_Supplied entries_:
- Opening Delimiter -

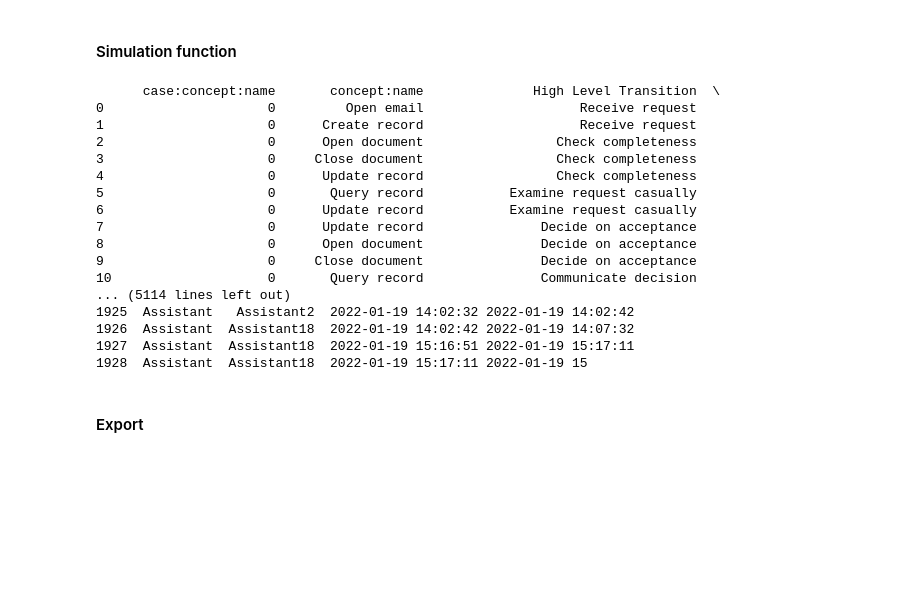
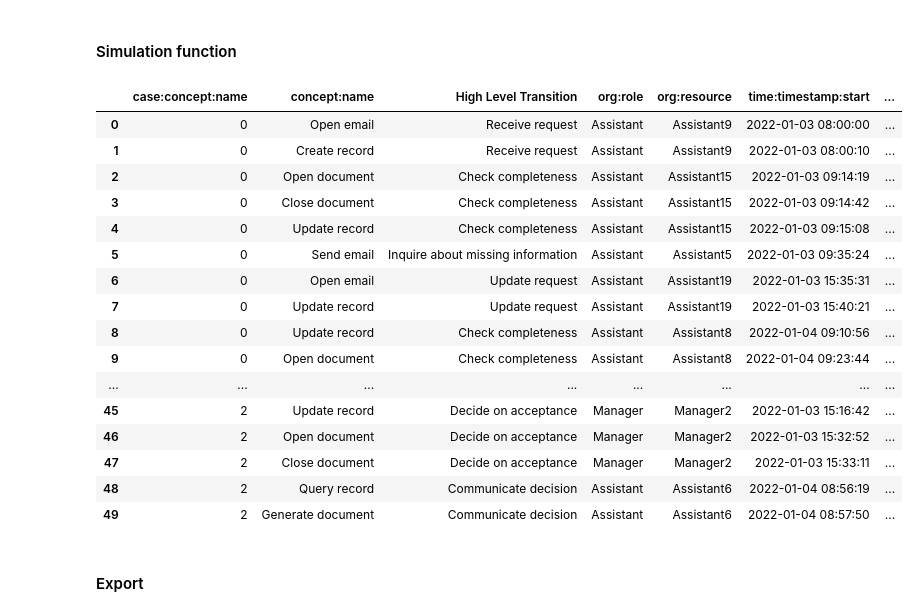
Before and after one commit to a-rebmann/exploratory-abstraction, a Jupyter notebook: simulation/simulation_event_abstraction.ipynb, the cells around one changed output. Drawn from its saved outputs; the diff is of its cells as text; code cells hidden in the pictures; blank space fills up the shorter version.

Commit message:
integrated fixed code for simulation

```diff
--- a/simulation/simulation_event_abstraction.ipynb
+++ b/simulation/simulation_event_abstraction.ipynb
@@ -459,8 +458,12 @@ act8 = High_level_activity(transition=t_6, organizational_unit="Assistant", low_
 First you need to extract the transitions and places from the reachability graph. Based on that the state based machine can be initialized. Futhermore a model class is needed providing all necessary information for the model.
 # %%
 from transitions import Machine
-machine = Machine(model=model, states = model.get_list_states(net, initial_marking),
-                  transitions = model.get_list_transitions(net, initial_marking), initial='Start1', auto_transitions=False)
+machine = Machine(model,
+                  states = model.get_list_states(net, initial_marking),
+                  transitions = model.get_list_transitions(net, initial_marking),
+                  initial='Start1',
+                  auto_transitions=False)
+
 # auto_transitions = false verhindert, dass es to_<<state>> methoden gibt
 # %% [markdown]
 ### add Working Schedule
@@ -493,34 +497,35 @@ time_ress.set_order_intervall(day=4, intervall=(1800, 2700, 4500)) #(30 min, 45
 # %% [markdown]
 #### Simulation function
 # %%
-from simulation.simulator import simulate
+from simulation.simulate import simulate
 #simulate(machine, model, user_shift_instance, number of cases, start timestamp, id of the start activity)
-trace = simulate(machine=machine, model=model, time_ress=time_ress, n=200, start_time="03.01.2022 08:00:00", start_activity="name_0")
+traces = simulate(machine=machine, model=model, time_ress=time_ress, n=100, start_time="03.01.2022 08:00:00", start_activity="name_0")
 # %%
 #Transform the list into a pandas data framework
 import pandas as pd
 
-pd.set_option('display.max_rows', 20000)
-eventlog = pd.DataFrame(trace, columns=['case:concept:name', 'concept:name', 'High Level Transition', 'org:role', 'org:resource', 'time:timestamp:start', 'time:timestamp:end', "isComplete", "isAccepted"])
-eventlog
+pd.set_option('display.max_rows', 3000)
+event_log = pd.DataFrame(traces, columns=['case:concept:name', 'concept:name', 'High Level Transition','org:role', 'org:resource', 'time:timestamp:start', 'time:timestamp:end', "isComplete", "isAccepted"])
-# %% [output]
-      case:concept:name       concept:name              High Level Transition  \
-0                     0         Open email                    Receive request
-1                     0      Create record                    Receive request
-2                     0      Open document                 Check completeness
-3                     0     Close document                 Check completeness
-4                     0      Update record                 Check completeness
-5                     0       Query record           Examine request casually
-6                     0      Update record           Examine request casually
-7                     0      Update record               Decide on acceptance
-8                     0      Open document               Decide on acceptance
-9                     0     Close document               Decide on acceptance
-10                    0       Query record               Communicate decision
-... (5114 lines left out)
-1925  Assistant   Assistant2  2022-01-19 14:02:32 2022-01-19 14:02:42
-1926  Assistant  Assistant18  2022-01-19 14:02:42 2022-01-19 14:07:32
-1927  Assistant  Assistant18  2022-01-19 15:16:51 2022-01-19 15:17:11
-1928  Assistant  Assistant18  2022-01-19 15:17:11 2022-01-19 15
+# %%
+event_log.head(50)
+# %% [output]
+|  | case:concept:name | concept:name | High Level Transition | org:role | org:resource | time:timestamp:start | ... |
+| 0 | 0 | Open email | Receive request | Assistant | Assistant9 | 2022-01-03 08:00:00 | ... |
+| 1 | 0 | Create record | Receive request | Assistant | Assistant9 | 2022-01-03 08:00:10 | ... |
+| 2 | 0 | Open document | Check completeness | Assistant | Assistant15 | 2022-01-03 09:14:19 | ... |
+| 3 | 0 | Close document | Check completeness | Assistant | Assistant15 | 2022-01-03 09:14:42 | ... |
+| 4 | 0 | Update record | Check completeness | Assistant | Assistant15 | 2022-01-03 09:15:08 | ... |
+| 5 | 0 | Send email | Inquire about missing information | Assistant | Assistant5 | 2022-01-03 09:35:24 | ... |
+| 6 | 0 | Open email | Update request | Assistant | Assistant19 | 2022-01-03 15:35:31 | ... |
+| 7 | 0 | Update record | Update request | Assistant | Assistant19 | 2022-01-03 15:40:21 | ... |
+| 8 | 0 | Update record | Check completeness | Assistant | Assistant8 | 2022-01-04 09:10:56 | ... |
+| 9 | 0 | Open document | Check completeness | Assistant | Assistant8 | 2022-01-04 09:23:44 | ... |
+| ... | ... | ... | ... | ... | ... | ... | ... |
+| 45 | 2 | Update record | Decide on acceptance | Manager | Manager2 | 2022-01-03 15:16:42 | ... |
+| 46 | 2 | Open document | Decide on acceptance | Manager | Manager2 | 2022-01-03 15:32:52 | ... |
+| 47 | 2 | Close document | Decide on acceptance | Manager | Manager2 | 2022-01-03 15:33:11 | ... |
+| 48 | 2 | Query record | Communicate decision | Assistant | Assistant6 | 2022-01-04 08:56:19 | ... |
+| 49 | 2 | Generate document | Communicate decision | Assistant | Assistant6 | 2022-01-04 08:57:50 | ... |
 # %% [markdown]
 #### Export
 # %%
```
Also changed, not shown: parts of 10 cells of this notebook, 5 other files.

- Closing Delimiter -

_What the task asks_:
Out of the material above, gather each line where "model" appears.

_Task output_:
 First you need to extract the transitions and places from the reachability graph. Based on that the state based machine can be initialized. Futhermore a model class is needed providing all necessary information for the model.
-machine = Machine(model=model, states = model.get_list_states(net, initial_marking),
-                  transitions = model.get_list_transitions(net, initial_marking), initial='Start1', auto_transitions=False)
+machine = Machine(model,
+                  states = model.get_list_states(net, initial_marking),
+                  transitions = model.get_list_transitions(net, initial_marking),
 #simulate(machine, model, user_shift_instance, number of cases, start timestamp, id of the start activity)
-trace = simulate(machine=machine, model=model, time_ress=time_ress, n=200, start_time="03.01.2022 08:00:00", start_activity="name_0")
+traces = simulate(machine=machine, model=model, time_ress=time_ress, n=100, start_time="03.01.2022 08:00:00", start_activity="name_0")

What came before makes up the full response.